Book Image

Extending Puppet - Second Edition

By : Alessandro Franceschi, Jaime Soriano Pastor
Book Image

Extending Puppet - Second Edition

By: Alessandro Franceschi, Jaime Soriano Pastor

Overview of this book

Puppet has changed the way we manage our systems, but Puppet itself is changing and evolving, and so are the ways we are using it. To tackle our IT infrastructure challenges and avoid common errors when designing our architectures, an up-to-date, practical, and focused view of the current and future Puppet evolution is what we need. With Puppet, you define the state of your IT infrastructure, and it automatically enforces the desired state. This book will be your guide to designing and deploying your Puppet architecture. It will help you utilize Puppet to manage your IT infrastructure. Get to grips with Hiera and learn how to install and configure it, before learning best practices for writing reusable and maintainable code. You will also be able to explore the latest features of Puppet 4, before executing, testing, and deploying Puppet across your systems. As you progress, Extending Puppet takes you through higher abstraction modules, along with tips for effective code workflow management. Finally, you will learn how to develop plugins for Puppet - as well as some useful techniques that can help you to avoid common errors and overcome everyday challenges.
Table of Contents (19 chapters)
Extending Puppet Second Edition
About the Authors
About the Reviewer

Managing order and dependencies

The Puppet language is declarative and not procedural; it defines states as follows: the order in which resources are written in manifests does not affect the order in which they are applied to the desired state.


The Puppet language is declarative and not procedural. This is not entirely true—contrary to resources, variables definitions are parse order dependent, so the order used to define variables is important. As a general rule, just set variables before using them, which sounds logical, but is procedural.
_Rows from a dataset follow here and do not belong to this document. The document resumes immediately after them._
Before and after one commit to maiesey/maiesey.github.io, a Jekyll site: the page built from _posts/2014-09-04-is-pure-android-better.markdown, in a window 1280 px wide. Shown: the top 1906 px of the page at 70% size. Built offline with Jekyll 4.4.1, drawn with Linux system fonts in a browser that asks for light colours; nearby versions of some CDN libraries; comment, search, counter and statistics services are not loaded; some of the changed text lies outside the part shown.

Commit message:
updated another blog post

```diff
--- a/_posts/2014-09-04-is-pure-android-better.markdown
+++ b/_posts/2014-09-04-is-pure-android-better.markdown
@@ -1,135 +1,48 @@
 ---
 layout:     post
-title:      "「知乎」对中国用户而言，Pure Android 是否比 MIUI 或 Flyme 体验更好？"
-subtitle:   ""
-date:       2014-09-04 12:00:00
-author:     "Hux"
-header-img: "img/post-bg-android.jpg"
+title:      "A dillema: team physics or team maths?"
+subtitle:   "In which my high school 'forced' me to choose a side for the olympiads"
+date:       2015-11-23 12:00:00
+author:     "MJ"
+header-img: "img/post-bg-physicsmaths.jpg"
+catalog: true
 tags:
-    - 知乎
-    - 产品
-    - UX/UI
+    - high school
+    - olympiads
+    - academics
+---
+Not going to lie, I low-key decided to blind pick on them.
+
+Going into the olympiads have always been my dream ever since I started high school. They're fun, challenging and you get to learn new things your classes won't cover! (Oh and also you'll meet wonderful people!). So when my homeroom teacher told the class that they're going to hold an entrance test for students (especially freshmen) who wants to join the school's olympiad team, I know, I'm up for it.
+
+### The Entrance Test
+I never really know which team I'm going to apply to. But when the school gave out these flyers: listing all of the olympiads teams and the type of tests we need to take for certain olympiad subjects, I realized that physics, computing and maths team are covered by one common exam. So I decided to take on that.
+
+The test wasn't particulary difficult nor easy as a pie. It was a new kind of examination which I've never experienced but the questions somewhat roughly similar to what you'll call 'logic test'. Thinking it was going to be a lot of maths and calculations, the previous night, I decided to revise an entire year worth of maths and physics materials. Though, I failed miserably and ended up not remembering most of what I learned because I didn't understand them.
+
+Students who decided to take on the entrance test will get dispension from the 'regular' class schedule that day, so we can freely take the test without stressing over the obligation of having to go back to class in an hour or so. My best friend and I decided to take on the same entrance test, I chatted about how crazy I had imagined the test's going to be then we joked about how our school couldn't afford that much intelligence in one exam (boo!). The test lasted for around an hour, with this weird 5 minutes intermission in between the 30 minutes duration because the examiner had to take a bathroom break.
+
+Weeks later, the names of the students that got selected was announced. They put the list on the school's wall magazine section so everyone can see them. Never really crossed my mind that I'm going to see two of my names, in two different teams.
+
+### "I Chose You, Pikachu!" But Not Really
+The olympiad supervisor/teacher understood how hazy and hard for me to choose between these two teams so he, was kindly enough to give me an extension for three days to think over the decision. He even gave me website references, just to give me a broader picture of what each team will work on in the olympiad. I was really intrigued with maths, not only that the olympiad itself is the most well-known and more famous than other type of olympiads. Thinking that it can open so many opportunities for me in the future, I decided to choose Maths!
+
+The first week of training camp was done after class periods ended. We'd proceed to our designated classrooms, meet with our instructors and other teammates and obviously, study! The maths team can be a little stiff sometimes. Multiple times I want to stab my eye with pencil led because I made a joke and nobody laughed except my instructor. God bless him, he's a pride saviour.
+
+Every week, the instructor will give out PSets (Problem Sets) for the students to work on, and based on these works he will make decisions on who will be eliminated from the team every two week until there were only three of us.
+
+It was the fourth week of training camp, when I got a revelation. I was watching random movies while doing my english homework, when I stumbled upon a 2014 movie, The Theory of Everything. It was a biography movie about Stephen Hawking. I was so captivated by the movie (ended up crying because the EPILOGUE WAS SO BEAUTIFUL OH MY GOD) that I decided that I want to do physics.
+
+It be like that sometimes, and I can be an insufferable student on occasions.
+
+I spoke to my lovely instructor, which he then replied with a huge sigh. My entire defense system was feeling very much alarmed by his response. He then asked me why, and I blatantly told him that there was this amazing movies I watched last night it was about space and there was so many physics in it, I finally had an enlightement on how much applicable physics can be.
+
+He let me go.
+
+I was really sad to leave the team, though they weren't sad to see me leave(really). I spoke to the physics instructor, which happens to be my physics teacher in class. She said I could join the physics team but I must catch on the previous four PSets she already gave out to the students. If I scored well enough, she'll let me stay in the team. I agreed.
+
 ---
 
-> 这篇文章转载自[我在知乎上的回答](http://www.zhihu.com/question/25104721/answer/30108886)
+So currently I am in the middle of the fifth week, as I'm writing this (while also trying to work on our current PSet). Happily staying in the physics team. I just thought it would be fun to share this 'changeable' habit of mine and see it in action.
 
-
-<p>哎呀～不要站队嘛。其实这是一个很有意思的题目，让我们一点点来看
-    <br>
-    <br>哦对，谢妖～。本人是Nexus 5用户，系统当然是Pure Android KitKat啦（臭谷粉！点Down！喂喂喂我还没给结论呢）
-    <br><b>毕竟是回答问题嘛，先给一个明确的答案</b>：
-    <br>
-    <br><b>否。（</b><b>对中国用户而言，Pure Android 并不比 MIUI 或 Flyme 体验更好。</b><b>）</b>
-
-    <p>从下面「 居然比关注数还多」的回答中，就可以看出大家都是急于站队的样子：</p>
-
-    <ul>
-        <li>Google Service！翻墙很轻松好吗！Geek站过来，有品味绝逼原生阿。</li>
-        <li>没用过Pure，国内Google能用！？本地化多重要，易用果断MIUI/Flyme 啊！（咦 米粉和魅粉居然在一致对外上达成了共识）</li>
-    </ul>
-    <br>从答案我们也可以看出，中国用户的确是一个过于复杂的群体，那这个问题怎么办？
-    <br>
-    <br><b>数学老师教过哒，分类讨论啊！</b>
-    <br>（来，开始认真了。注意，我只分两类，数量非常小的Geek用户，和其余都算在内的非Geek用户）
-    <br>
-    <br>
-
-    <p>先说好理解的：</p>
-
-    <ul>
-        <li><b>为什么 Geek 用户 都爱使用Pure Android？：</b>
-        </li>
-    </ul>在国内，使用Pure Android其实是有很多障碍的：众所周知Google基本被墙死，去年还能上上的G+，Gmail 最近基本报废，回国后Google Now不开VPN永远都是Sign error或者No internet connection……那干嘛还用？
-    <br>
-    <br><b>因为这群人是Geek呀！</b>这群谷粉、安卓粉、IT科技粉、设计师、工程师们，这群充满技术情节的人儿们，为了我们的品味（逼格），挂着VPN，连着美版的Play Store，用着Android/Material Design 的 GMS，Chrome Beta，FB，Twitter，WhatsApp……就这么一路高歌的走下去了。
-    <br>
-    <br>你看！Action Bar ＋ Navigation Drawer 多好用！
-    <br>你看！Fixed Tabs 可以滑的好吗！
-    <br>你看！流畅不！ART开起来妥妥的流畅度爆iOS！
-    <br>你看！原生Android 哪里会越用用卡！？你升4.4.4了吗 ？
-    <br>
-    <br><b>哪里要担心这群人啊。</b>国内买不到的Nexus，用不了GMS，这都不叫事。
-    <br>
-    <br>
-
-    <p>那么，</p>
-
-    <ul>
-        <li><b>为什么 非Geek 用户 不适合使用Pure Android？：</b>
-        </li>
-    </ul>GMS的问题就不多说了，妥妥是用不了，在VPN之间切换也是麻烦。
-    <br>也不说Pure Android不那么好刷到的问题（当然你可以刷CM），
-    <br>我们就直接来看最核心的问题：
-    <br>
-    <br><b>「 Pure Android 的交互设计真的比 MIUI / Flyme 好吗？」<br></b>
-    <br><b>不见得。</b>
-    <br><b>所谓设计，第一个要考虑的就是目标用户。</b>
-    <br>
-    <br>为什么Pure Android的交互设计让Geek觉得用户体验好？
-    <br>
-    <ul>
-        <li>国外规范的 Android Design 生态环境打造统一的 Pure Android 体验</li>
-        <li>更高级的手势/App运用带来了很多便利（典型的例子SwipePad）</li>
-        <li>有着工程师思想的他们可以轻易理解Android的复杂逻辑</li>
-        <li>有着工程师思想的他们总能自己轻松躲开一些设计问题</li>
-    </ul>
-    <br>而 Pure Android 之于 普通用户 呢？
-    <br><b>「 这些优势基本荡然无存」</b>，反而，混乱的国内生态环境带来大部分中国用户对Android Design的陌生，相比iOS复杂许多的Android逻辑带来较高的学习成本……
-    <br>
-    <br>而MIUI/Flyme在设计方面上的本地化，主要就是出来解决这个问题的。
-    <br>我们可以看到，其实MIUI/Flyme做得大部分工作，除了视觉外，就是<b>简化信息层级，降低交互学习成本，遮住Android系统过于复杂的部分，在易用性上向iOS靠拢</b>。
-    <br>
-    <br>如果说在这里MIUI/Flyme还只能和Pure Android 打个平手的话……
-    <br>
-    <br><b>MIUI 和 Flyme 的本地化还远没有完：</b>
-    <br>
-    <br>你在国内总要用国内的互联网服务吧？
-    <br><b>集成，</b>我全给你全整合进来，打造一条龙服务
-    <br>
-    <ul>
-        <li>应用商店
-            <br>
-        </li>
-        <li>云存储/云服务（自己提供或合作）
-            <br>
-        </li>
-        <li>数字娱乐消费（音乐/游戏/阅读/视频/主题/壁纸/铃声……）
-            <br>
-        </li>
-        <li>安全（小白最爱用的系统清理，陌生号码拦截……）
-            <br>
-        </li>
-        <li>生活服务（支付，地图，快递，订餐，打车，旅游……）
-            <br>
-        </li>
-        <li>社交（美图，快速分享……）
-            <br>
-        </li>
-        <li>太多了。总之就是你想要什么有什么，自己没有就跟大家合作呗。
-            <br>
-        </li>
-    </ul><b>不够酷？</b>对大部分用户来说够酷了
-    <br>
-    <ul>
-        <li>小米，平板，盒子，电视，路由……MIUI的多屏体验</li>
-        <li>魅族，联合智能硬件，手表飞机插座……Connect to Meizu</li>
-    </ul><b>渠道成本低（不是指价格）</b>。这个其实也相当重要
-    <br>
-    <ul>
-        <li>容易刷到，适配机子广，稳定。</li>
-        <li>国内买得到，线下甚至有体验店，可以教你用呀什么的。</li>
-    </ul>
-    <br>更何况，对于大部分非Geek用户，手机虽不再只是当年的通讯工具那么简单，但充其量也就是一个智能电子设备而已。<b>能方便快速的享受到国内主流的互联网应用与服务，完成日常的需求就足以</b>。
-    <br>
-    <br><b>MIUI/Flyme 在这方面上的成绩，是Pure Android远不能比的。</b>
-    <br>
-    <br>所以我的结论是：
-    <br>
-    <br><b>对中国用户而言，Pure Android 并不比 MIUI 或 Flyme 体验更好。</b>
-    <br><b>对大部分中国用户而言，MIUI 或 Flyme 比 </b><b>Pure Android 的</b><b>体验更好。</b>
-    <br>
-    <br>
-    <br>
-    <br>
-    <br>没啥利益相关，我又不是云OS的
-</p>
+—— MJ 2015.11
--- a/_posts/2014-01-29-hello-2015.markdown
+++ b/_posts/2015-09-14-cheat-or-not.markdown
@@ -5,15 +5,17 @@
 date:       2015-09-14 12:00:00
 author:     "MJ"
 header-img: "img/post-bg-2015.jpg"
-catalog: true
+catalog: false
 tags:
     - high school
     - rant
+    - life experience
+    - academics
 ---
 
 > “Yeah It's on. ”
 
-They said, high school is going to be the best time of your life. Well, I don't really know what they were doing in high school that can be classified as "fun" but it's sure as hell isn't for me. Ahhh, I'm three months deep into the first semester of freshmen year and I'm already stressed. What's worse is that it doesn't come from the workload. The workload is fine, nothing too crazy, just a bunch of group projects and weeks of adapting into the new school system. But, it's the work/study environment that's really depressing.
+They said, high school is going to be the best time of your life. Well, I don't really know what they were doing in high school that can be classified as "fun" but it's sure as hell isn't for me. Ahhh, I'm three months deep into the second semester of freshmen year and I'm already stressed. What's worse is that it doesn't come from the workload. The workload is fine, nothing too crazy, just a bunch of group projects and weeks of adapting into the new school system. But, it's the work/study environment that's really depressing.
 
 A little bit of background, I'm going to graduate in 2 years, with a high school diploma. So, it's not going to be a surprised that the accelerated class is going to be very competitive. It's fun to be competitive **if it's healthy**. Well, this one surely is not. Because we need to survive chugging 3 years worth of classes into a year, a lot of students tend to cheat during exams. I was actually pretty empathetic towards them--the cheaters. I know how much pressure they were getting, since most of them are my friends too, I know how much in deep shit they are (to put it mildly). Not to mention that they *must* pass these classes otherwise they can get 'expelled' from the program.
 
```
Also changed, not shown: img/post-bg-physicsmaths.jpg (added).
There are cases where we need to set some kind of ordering among resources, for example, we might want to manage a configuration file only after the relevant package has been installed, or have a service automatically restart when its configuration files change. Also, we may want to install packages only after we've configured our packaging systems (apt sources, yum repos, and so on) or install our application only after the whole system and the middleware has been configured.
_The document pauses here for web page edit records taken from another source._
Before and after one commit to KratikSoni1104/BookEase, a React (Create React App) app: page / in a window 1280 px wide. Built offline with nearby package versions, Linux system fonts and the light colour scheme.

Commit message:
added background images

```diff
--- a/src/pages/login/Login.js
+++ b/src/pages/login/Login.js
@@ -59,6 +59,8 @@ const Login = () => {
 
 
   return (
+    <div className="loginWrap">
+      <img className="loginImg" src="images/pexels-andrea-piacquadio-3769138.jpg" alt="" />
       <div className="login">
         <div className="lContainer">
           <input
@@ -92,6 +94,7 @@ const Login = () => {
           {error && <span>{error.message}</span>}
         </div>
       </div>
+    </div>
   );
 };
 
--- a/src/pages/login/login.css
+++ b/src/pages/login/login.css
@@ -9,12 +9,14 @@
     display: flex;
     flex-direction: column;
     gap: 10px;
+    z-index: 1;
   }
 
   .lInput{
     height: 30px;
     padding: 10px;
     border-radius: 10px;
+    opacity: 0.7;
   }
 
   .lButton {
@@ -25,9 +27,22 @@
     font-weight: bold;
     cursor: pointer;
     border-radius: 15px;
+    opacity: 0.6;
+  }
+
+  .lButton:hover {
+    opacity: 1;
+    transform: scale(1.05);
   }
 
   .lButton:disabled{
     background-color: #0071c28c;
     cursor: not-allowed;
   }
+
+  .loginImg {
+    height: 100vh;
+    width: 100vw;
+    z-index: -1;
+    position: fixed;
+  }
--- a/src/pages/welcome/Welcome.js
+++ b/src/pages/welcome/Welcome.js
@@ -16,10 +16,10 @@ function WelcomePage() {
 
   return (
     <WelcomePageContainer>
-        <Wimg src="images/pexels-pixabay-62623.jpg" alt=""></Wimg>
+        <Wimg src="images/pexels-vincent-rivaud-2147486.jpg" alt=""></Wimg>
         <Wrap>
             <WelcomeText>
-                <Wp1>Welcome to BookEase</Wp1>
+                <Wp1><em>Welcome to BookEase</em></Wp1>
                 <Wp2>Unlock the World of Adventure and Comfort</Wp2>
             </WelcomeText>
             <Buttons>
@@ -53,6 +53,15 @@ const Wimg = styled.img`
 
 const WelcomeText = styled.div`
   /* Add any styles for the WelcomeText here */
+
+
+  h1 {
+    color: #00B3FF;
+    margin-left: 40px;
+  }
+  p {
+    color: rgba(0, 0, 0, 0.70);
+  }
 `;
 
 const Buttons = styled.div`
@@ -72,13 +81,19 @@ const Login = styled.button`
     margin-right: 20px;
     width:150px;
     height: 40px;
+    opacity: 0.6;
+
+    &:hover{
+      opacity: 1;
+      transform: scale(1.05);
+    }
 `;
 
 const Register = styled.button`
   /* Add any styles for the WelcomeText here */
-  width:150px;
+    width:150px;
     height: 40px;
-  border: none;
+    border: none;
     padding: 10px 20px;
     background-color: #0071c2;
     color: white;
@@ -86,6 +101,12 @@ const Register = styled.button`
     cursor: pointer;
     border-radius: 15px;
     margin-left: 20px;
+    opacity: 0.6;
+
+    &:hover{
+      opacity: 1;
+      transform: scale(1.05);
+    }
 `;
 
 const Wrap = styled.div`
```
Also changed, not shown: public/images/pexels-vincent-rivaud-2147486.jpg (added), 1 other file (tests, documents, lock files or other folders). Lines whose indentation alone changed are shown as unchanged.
To manage these cases, there are three different methods, which can coexist:

  • Use the meta parameters before, require, notify, and subscribe

  • Use the chaining arrows operator (respective to the preceding meta parameters: ->, <-, <~, ~>)

  • Use run stages

In a typical package/service/configuration file example, we want the package to be installed first, configure it, and then start the service, eventually managing its restart if the config file changes.

This can be expressed with meta parameters:

package { 'exim':
  before => File['exim.conf'],  
file { 'exim.conf':
  notify => Service['exim'],
service { 'exim': }

This is equivalent to this chaining arrows syntax:

package {'exim': } ->
file {'exim.conf': } ~>
service{'exim': }

However, the same ordering can be expressed using the alternative reverse meta parameters:

package { 'exim': }
file { 'exim.conf':
  require => Package['exim'],
service { 'exim':
  subscribe => File['exim.conf'], 

They can also be expressed like this:

service{'exim': } <~
file{'exim.conf': } <-
package{'exim': }

Run stages

Puppet 2.6 introduced the concept of run stages to help users manage the order of dependencies when applying groups of resources.

Puppet provides a default main stage; we can add any number or further stages, and their ordering, with the stage resource type and the normal syntax we have seen:

stage { 'pre':
  before => Stage['main'],

The normal syntax is equivalent to:

stage { 'pre': }
Stage['pre'] -> Stage['main']

We can assign any class to a defined stage with the stage meta parameter:

class { 'yum':
  stage => 'pre',

In this way, all the resources provided by the yum class are applied before all the other resources (in the default main stage).

The idea of stages at the beginning seemed a good solution to better handle large sets of dependencies in Puppet. In reality, some drawbacks and the augmented risk of having dependency cycles make them less useful than expected. A thumb rule is to use them for simple classes (that don't include other classes) and where it is really necessary (for example, to set up package management configurations at the beginning of a Puppet run or deploy our application after all the other resources have been managed).